iiNet was the first organisation to offer dial-up internet access to the public, for a flat rate of $25 per month. Eventually, there were more than 350 Telstra phone lines going into the Malone’s garage, together with 350 modems connecting customers to the web, before the company moved to a CBD office in 1995. The growth journey of iiNet was extraordinary, acquiring small businesses along the way, well before Telstra, Optus or even Microsoft thought that the general public would want access to the Internet.

What made iiNet unique, was while it was led by technical experts, the leaders of the company soon realised that people skills and a customer focus would be a key point of difference for them. From 1995, they focussed on recruiting staff from backgrounds like tourism and hospitality, with good communication skills and the ability to learn the technical aspects of the job. iiNet were early adopters of Net Promotor Score: a metric that measures the loyalty of customers to a company. While many other early ISPs were focused on sales volumes, iiNet concentrated on delivering optimal customer experience to generate loyalty and create raving fans. A great model for any business.

Several years ago, Michael shared with me that the SBDC played a part in iiNet’s early journey, by providing him with business information and guidance that was invaluable to an innovator with no business experience or training.

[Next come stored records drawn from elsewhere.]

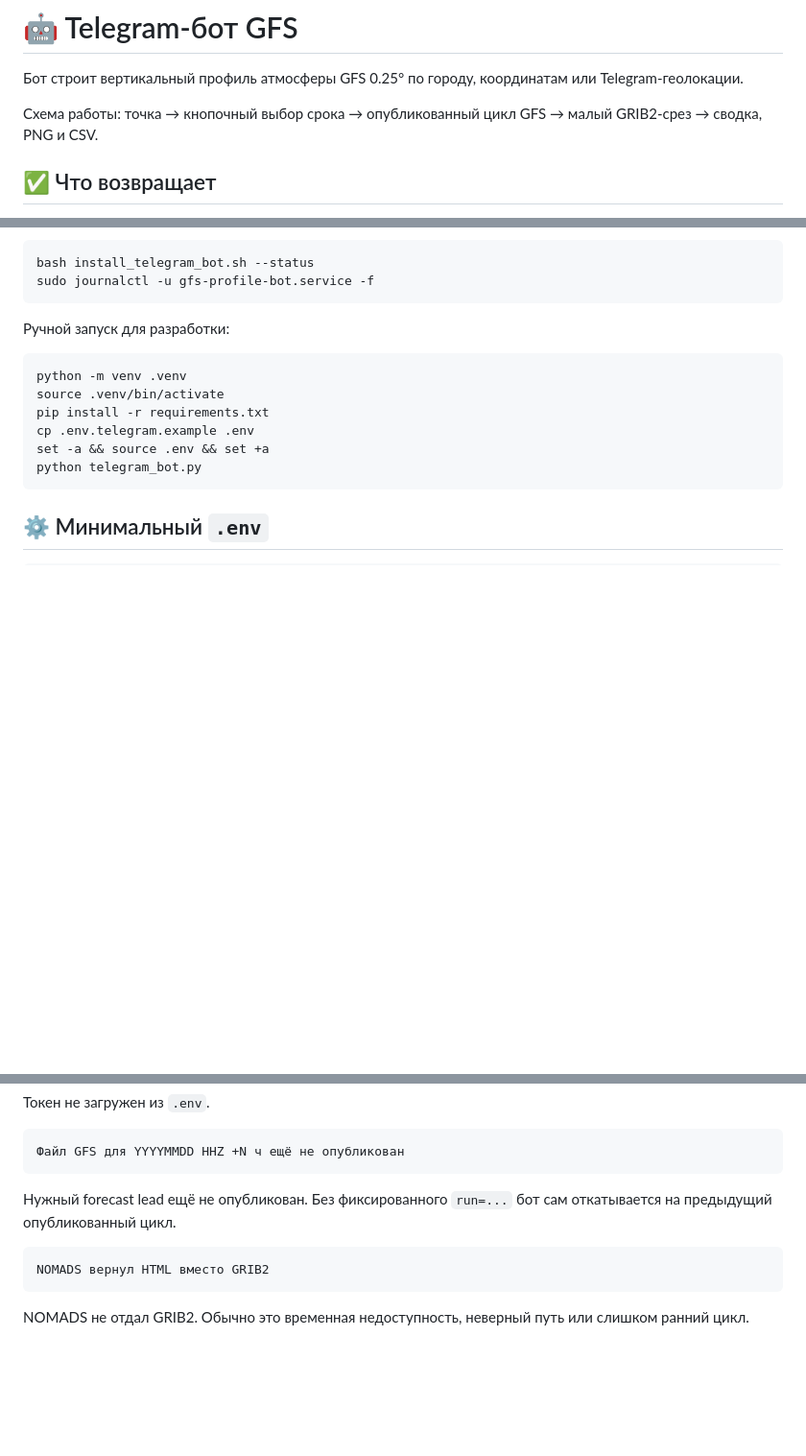
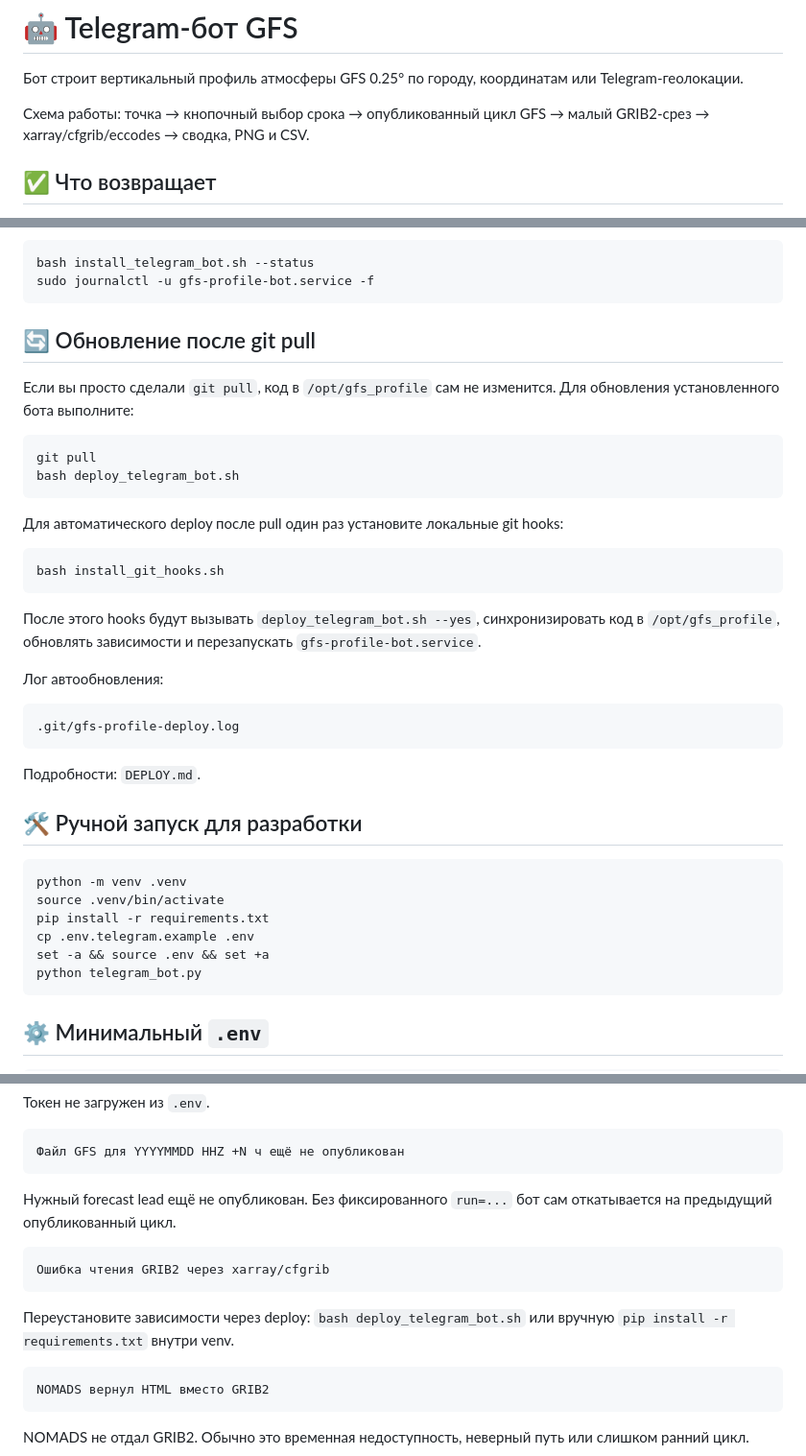
Before and after one commit to f2re/gfs_profile, a Markdown page: TELEGRAM_BOT.md, 3 parts joined by grey strips. Shown at 96% size. Drawn GitHub-style; blank space fills up the shorter version.

Commit message:
docs: описать обновление установленного Telegram-бота

````diff
--- a/TELEGRAM_BOT.md
+++ b/TELEGRAM_BOT.md
@@ -2,7 +2,7 @@
 
 Бот строит вертикальный профиль атмосферы GFS 0.25° по городу, координатам или Telegram-геолокации.
 
-Схема работы: точка → кнопочный выбор срока → опубликованный цикл GFS → малый GRIB2-срез → сводка, PNG и CSV.
+Схема работы: точка → кнопочный выбор срока → опубликованный цикл GFS → малый GRIB2-срез → xarray/cfgrib/eccodes → сводка, PNG и CSV.
 
 ## ✅ Что возвращает
 
@@ -97,7 +97,32 @@ bash install_telegram_bot.sh --status
 sudo journalctl -u gfs-profile-bot.service -f
 ```
 
-Ручной запуск для разработки:
+## 🔄 Обновление после git pull
+
+Если вы просто сделали `git pull`, код в `/opt/gfs_profile` сам не изменится. Для обновления установленного бота выполните:
+
+```bash
+git pull
+bash deploy_telegram_bot.sh
+```
+
+Для автоматического deploy после pull один раз установите локальные git hooks:
+
+```bash
+bash install_git_hooks.sh
+```
+
+После этого hooks будут вызывать `deploy_telegram_bot.sh --yes`, синхронизировать код в `/opt/gfs_profile`, обновлять зависимости и перезапускать `gfs-profile-bot.service`.
+
+Лог автообновления:
+
+```text
+.git/gfs-profile-deploy.log
+```
+
+Подробности: `DEPLOY.md`.
+
+## 🛠️ Ручной запуск для разработки
 
 ```bash
 python -m venv .venv
@@ -160,6 +186,11 @@ python -m unittest discover -s tests
 Нужный forecast lead ещё не опубликован. Без фиксированного `run=...` бот сам откатывается на предыдущий опубликованный цикл.
 
 ```text
+Ошибка чтения GRIB2 через xarray/cfgrib
+```
+Переустановите зависимости через deploy: `bash deploy_telegram_bot.sh` или вручную `pip install -r requirements.txt` внутри venv.
+
+```text
 NOMADS вернул HTML вместо GRIB2
 ```
 NOMADS не отдал GRIB2. Обычно это временная недоступность, неверный путь или слишком ранний цикл.
````
Also changed, not shown: other parts of TELEGRAM_BOT.md (+2 -1 lines).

Just like iiNet, 30 years on, we are still here and still focused on our customers — small businesses that are striving to build their own success stories, whether or not they are aiming to become a multi-billion-dollar organisation.

Starting any business requires sacrifices and the courage to take risks, being dedicated, resilient and not expecting overnight success. Building a successful business also takes the right support and advice at different times, and I’m very glad that the SBDC was there at the stage in iiNet’s journey where we could help steer them on the right path.

So, whether you're starting a business from your garage or launching a new venture in a competitive market, remember that every business starts out small. The key lessons I think Michael (and many other successful entrepreneurs) have to share with us are:

  • Don't be discouraged by the challenges you will inevitably face when starting your own business,
  • Be open to learning, adapting and asking for assistance along the way, and
  • Never forget that your customer is part of your story – without customers, no business is viable.

And if you are eager to build a WA success story like iiNet’s, be patient and remember: from little things, big things grow.

SBDC news
Small business stories
14 July 2023